I went to a friend's wedding once where there was a 90% chance of rain. And it was an outdoor wedding. It was held on the grounds of this historic mansion, and there was no room inside to hold a ceremony, so the backup plan was moving all the tables in the reception tent and holding the ceremony there. It was in May, and an all-day rain was on it's way, with storms stretching from Texas to the Dakotas.
And then the storm split into two right around St. Louis and it didn't rain. The ceremony went off without a hitch. It rained from Alton, IL all the way up to Minnesota, and it rained from Farmington, MO all the way down to Mississippi, but the rain missed St. Louis. The tiny chance of that happening is why the forecaster put it at 90% and not 100%, and somehow, the 10% hit.
Writing these posts about "18 of 31" and such, that's how confident I felt. The same confidence with which I would have told the groom "hey man, sorry, but it's absolutely going to rain tomorrow - just look at how big this storm is". And then it didn't rain. And we lost to Eastern Michigan and now must win four Big Ten games to go to a bowl. Oh, and we've only won four Big Ten games twice since 2003.
Which means, I guess, that October 12, 2019 looms even larger than before. We likely lose to Minnesota next week, meaning we'll be 2-3 and going nowhere. And we're not beating Wisconsin, so 2-5 is staring us straight in the face. So October 12, 2019 against a not-as-good-as-they-should-be Michigan team is our chance to turn it around.
See? I had it right all along. When I put October 12, 2019 in my Twitter bio 3.5 years ago, I knew that Lovie would be 11-30 before and would then go 14-6 after (the numbers that would be required to get us that 18 of 31). Look out, world! Illini football comin'!

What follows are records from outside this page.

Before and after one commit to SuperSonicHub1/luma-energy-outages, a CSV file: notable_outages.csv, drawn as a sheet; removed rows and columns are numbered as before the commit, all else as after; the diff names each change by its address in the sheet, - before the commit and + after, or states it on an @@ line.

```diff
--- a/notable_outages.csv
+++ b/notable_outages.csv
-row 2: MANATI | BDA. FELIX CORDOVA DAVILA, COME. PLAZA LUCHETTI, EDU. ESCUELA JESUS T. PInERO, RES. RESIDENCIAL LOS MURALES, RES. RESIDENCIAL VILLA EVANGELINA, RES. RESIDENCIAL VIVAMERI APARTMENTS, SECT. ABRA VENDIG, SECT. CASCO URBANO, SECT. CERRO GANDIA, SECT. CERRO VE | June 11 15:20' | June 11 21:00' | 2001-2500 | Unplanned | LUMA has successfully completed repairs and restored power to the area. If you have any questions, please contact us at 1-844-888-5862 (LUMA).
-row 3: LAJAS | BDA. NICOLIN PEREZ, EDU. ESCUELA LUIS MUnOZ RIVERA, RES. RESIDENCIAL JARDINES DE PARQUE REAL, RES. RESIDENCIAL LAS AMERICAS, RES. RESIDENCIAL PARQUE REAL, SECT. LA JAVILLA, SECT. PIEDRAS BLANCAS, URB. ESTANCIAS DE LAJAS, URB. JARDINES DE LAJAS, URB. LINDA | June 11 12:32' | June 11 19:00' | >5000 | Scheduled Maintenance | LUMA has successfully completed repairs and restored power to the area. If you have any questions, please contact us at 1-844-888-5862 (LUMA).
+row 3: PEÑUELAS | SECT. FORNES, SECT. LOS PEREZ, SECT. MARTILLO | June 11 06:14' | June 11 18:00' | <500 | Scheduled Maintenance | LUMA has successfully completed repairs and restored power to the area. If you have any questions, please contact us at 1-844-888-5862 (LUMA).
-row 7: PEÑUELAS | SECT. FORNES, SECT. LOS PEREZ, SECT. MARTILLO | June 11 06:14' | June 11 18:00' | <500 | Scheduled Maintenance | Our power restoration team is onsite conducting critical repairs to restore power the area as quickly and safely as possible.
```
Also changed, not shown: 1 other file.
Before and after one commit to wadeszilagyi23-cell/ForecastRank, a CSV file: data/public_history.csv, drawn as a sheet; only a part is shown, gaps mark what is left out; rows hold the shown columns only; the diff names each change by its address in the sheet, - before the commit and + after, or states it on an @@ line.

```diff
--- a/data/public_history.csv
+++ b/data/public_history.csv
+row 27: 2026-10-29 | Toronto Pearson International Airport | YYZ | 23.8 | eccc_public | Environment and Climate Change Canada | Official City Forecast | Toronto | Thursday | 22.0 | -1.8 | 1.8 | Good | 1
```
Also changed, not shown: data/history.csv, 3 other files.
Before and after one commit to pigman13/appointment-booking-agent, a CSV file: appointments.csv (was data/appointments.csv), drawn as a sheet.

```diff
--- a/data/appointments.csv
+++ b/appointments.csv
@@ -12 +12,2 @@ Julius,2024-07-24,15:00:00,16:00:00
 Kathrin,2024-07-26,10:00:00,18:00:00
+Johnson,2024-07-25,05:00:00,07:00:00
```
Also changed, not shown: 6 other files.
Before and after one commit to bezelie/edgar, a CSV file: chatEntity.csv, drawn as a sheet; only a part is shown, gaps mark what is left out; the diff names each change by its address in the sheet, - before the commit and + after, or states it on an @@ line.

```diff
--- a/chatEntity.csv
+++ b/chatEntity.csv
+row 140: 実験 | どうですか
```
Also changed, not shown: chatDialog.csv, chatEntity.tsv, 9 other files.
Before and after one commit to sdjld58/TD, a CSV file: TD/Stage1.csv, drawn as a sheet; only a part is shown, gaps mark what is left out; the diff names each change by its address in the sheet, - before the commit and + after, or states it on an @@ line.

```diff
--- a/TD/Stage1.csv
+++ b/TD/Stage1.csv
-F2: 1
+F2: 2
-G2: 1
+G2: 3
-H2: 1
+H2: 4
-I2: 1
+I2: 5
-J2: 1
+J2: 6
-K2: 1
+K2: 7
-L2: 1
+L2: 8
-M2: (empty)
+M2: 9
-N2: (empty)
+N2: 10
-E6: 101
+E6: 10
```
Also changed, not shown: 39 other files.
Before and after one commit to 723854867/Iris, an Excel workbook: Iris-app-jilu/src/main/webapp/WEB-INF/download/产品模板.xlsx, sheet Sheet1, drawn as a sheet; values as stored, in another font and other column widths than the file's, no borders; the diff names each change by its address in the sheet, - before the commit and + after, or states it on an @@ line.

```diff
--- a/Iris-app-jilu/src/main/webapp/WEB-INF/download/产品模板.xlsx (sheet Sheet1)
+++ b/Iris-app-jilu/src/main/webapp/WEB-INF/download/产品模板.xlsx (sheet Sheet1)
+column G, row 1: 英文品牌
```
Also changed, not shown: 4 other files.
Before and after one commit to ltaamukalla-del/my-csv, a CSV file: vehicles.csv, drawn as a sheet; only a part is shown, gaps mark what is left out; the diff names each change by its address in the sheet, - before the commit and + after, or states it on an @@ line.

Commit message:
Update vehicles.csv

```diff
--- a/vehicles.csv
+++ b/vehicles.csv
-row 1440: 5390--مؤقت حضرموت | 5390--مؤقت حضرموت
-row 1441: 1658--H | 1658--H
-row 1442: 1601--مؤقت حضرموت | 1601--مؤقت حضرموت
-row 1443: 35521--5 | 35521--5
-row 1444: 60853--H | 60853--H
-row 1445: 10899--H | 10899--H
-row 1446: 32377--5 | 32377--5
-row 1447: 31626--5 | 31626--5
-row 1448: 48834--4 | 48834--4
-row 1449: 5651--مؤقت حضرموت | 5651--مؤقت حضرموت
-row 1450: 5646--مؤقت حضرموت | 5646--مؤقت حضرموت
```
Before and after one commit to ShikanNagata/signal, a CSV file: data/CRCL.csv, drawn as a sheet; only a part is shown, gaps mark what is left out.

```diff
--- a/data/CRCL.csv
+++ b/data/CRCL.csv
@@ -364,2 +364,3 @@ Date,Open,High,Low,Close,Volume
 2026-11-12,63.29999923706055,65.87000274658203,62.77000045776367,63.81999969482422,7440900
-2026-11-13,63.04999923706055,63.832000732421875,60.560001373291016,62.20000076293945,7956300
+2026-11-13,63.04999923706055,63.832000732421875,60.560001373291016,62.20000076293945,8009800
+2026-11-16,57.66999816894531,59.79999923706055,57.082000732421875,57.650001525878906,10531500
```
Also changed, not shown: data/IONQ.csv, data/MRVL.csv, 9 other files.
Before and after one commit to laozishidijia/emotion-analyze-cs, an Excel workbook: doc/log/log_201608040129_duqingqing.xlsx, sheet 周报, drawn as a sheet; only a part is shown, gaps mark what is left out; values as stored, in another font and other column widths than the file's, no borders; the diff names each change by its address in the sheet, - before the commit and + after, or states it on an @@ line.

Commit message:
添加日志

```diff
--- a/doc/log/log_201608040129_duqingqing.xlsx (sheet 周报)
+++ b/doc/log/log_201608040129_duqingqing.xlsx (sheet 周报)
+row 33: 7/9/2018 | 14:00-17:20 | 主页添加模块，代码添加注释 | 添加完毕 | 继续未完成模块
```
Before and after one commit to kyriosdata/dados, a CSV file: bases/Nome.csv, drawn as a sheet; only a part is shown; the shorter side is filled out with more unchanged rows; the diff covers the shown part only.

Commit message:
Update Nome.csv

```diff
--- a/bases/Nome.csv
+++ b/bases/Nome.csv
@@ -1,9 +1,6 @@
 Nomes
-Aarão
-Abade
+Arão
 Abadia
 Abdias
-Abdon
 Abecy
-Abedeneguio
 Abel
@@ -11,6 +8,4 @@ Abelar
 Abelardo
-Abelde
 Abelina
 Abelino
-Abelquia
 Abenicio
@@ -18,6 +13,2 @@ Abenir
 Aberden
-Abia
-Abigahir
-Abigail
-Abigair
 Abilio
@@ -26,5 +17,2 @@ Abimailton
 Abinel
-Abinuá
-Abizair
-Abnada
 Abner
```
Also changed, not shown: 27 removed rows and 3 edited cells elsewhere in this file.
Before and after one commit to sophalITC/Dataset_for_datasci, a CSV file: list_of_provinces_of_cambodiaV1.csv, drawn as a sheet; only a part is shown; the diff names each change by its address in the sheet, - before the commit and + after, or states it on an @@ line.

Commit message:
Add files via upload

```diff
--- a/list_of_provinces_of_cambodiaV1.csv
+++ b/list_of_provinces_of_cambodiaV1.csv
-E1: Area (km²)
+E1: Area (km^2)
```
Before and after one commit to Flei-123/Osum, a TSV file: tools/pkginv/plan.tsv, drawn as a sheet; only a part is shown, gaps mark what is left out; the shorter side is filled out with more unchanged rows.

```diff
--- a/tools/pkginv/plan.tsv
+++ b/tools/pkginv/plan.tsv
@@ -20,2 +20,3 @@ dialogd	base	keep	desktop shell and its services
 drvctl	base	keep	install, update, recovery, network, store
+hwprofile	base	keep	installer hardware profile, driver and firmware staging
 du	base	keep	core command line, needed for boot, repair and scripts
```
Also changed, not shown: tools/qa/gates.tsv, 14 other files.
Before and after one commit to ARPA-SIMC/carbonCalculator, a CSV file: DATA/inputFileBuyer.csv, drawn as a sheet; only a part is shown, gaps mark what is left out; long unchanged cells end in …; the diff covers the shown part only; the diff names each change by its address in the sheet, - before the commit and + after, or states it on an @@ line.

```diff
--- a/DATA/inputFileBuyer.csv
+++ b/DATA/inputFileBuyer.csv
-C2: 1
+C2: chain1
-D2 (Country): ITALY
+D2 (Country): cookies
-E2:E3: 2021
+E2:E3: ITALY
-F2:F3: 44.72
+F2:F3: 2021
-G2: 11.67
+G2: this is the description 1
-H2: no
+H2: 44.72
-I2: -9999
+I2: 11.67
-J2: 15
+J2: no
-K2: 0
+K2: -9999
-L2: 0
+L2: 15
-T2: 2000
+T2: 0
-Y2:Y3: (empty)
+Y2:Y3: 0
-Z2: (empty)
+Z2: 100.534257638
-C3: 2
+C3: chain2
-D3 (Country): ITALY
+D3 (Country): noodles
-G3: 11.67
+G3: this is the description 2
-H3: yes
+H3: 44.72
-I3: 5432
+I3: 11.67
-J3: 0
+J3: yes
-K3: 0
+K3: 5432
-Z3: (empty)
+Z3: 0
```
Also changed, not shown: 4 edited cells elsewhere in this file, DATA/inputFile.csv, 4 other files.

Oh. Right. The world never really has to look out for us. We're Illinois football and we can't be trusted.